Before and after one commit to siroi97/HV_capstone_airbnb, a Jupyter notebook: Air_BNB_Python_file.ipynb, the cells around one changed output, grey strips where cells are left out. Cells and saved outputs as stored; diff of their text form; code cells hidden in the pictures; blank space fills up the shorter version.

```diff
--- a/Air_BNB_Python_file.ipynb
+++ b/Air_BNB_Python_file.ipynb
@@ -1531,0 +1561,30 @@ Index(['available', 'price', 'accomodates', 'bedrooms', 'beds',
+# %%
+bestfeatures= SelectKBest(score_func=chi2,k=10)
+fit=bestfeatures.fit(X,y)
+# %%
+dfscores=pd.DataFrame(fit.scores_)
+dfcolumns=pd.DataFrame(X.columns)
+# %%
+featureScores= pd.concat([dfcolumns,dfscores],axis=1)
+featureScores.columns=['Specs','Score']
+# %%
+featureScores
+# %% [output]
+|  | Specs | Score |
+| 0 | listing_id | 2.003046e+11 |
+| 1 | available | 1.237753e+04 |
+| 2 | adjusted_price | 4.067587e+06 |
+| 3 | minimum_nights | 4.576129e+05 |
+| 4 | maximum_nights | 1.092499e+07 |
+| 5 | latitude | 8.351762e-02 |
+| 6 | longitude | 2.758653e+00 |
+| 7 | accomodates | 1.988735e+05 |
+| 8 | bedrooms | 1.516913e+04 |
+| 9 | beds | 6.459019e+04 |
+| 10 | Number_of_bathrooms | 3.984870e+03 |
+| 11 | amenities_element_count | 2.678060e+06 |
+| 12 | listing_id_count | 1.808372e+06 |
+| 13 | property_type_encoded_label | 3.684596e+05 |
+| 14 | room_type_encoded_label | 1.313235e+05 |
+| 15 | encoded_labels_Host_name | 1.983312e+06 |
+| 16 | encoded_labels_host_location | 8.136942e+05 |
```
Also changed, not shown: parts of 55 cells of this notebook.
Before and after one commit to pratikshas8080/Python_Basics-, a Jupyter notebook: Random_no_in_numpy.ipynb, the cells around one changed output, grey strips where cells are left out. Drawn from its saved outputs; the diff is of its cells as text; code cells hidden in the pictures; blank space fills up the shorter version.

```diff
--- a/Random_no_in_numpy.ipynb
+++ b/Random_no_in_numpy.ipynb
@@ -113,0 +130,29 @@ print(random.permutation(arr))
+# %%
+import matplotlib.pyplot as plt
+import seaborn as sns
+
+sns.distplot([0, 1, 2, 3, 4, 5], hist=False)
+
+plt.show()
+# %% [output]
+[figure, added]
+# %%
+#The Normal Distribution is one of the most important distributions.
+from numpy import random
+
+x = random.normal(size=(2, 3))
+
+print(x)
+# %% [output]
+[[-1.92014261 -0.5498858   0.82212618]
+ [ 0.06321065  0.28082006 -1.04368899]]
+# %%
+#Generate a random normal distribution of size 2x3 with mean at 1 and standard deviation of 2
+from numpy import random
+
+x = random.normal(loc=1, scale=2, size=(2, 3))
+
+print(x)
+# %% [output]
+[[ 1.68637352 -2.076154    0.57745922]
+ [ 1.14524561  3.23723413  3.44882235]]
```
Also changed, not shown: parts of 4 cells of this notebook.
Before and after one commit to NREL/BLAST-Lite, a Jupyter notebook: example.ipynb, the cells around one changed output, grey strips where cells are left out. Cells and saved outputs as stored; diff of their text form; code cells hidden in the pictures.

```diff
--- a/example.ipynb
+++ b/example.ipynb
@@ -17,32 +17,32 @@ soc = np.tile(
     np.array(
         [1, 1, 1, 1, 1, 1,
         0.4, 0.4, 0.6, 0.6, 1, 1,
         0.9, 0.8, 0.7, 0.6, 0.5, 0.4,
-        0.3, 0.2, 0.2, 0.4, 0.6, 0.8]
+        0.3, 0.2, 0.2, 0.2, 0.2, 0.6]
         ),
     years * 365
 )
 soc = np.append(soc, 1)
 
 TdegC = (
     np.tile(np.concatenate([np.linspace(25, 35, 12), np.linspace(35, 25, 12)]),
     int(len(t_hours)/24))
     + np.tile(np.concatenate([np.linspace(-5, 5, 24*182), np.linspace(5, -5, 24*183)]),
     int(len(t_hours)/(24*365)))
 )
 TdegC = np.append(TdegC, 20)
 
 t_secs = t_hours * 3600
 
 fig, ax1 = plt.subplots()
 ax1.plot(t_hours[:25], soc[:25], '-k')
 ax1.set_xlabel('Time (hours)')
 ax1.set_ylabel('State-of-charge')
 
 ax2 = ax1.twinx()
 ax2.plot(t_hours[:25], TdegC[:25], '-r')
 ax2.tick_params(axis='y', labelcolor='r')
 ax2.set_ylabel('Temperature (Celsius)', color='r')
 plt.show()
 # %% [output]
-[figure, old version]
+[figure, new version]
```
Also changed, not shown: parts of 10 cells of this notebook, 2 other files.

- - - - - - -

# ASSIGNMENT
Set down the material exactly, keeping every line.

# SOLUTION BELOW
Before and after one commit to siroi97/HV_capstone_airbnb, a Jupyter notebook: Air_BNB_Python_file.ipynb, the cells around one changed output, grey strips where cells are left out. Cells and saved outputs as stored; diff of their text form; code cells hidden in the pictures; blank space fills up the shorter version.

```diff
--- a/Air_BNB_Python_file.ipynb
+++ b/Air_BNB_Python_file.ipynb
@@ -1531,0 +1561,30 @@ Index(['available', 'price', 'accomodates', 'bedrooms', 'beds',
+# %%
+bestfeatures= SelectKBest(score_func=chi2,k=10)
+fit=bestfeatures.fit(X,y)
+# %%
+dfscores=pd.DataFrame(fit.scores_)
+dfcolumns=pd.DataFrame(X.columns)
+# %%
+featureScores= pd.concat([dfcolumns,dfscores],axis=1)
+featureScores.columns=['Specs','Score']
+# %%
+featureScores
+# %% [output]
+|  | Specs | Score |
+| 0 | listing_id | 2.003046e+11 |
+| 1 | available | 1.237753e+04 |
+| 2 | adjusted_price | 4.067587e+06 |
+| 3 | minimum_nights | 4.576129e+05 |
+| 4 | maximum_nights | 1.092499e+07 |
+| 5 | latitude | 8.351762e-02 |
+| 6 | longitude | 2.758653e+00 |
+| 7 | accomodates | 1.988735e+05 |
+| 8 | bedrooms | 1.516913e+04 |
+| 9 | beds | 6.459019e+04 |
+| 10 | Number_of_bathrooms | 3.984870e+03 |
+| 11 | amenities_element_count | 2.678060e+06 |
+| 12 | listing_id_count | 1.808372e+06 |
+| 13 | property_type_encoded_label | 3.684596e+05 |
+| 14 | room_type_encoded_label | 1.313235e+05 |
+| 15 | encoded_labels_Host_name | 1.983312e+06 |
+| 16 | encoded_labels_host_location | 8.136942e+05 |
```
Also changed, not shown: parts of 55 cells of this notebook.
Before and after one commit to pratikshas8080/Python_Basics-, a Jupyter notebook: Random_no_in_numpy.ipynb, the cells around one changed output, grey strips where cells are left out. Drawn from its saved outputs; the diff is of its cells as text; code cells hidden in the pictures; blank space fills up the shorter version.

```diff
--- a/Random_no_in_numpy.ipynb
+++ b/Random_no_in_numpy.ipynb
@@ -113,0 +130,29 @@ print(random.permutation(arr))
+# %%
+import matplotlib.pyplot as plt
+import seaborn as sns
+
+sns.distplot([0, 1, 2, 3, 4, 5], hist=False)
+
+plt.show()
+# %% [output]
+[figure, added]
+# %%
+#The Normal Distribution is one of the most important distributions.
+from numpy import random
+
+x = random.normal(size=(2, 3))
+
+print(x)
+# %% [output]
+[[-1.92014261 -0.5498858   0.82212618]
+ [ 0.06321065  0.28082006 -1.04368899]]
+# %%
+#Generate a random normal distribution of size 2x3 with mean at 1 and standard deviation of 2
+from numpy import random
+
+x = random.normal(loc=1, scale=2, size=(2, 3))
+
+print(x)
+# %% [output]
+[[ 1.68637352 -2.076154    0.57745922]
+ [ 1.14524561  3.23723413  3.44882235]]
```
Also changed, not shown: parts of 4 cells of this notebook.
Before and after one commit to NREL/BLAST-Lite, a Jupyter notebook: example.ipynb, the cells around one changed output, grey strips where cells are left out. Cells and saved outputs as stored; diff of their text form; code cells hidden in the pictures.

```diff
--- a/example.ipynb
+++ b/example.ipynb
@@ -17,32 +17,32 @@ soc = np.tile(
     np.array(
         [1, 1, 1, 1, 1, 1,
         0.4, 0.4, 0.6, 0.6, 1, 1,
         0.9, 0.8, 0.7, 0.6, 0.5, 0.4,
-        0.3, 0.2, 0.2, 0.4, 0.6, 0.8]
+        0.3, 0.2, 0.2, 0.2, 0.2, 0.6]
         ),
     years * 365
 )
 soc = np.append(soc, 1)
 
 TdegC = (
     np.tile(np.concatenate([np.linspace(25, 35, 12), np.linspace(35, 25, 12)]),
     int(len(t_hours)/24))
     + np.tile(np.concatenate([np.linspace(-5, 5, 24*182), np.linspace(5, -5, 24*183)]),
     int(len(t_hours)/(24*365)))
 )
 TdegC = np.append(TdegC, 20)
 
 t_secs = t_hours * 3600
 
 fig, ax1 = plt.subplots()
 ax1.plot(t_hours[:25], soc[:25], '-k')
 ax1.set_xlabel('Time (hours)')
 ax1.set_ylabel('State-of-charge')
 
 ax2 = ax1.twinx()
 ax2.plot(t_hours[:25], TdegC[:25], '-r')
 ax2.tick_params(axis='y', labelcolor='r')
 ax2.set_ylabel('Temperature (Celsius)', color='r')
 plt.show()
 # %% [output]
-[figure, old version]
+[figure, new version]
```
Also changed, not shown: parts of 10 cells of this notebook, 2 other files.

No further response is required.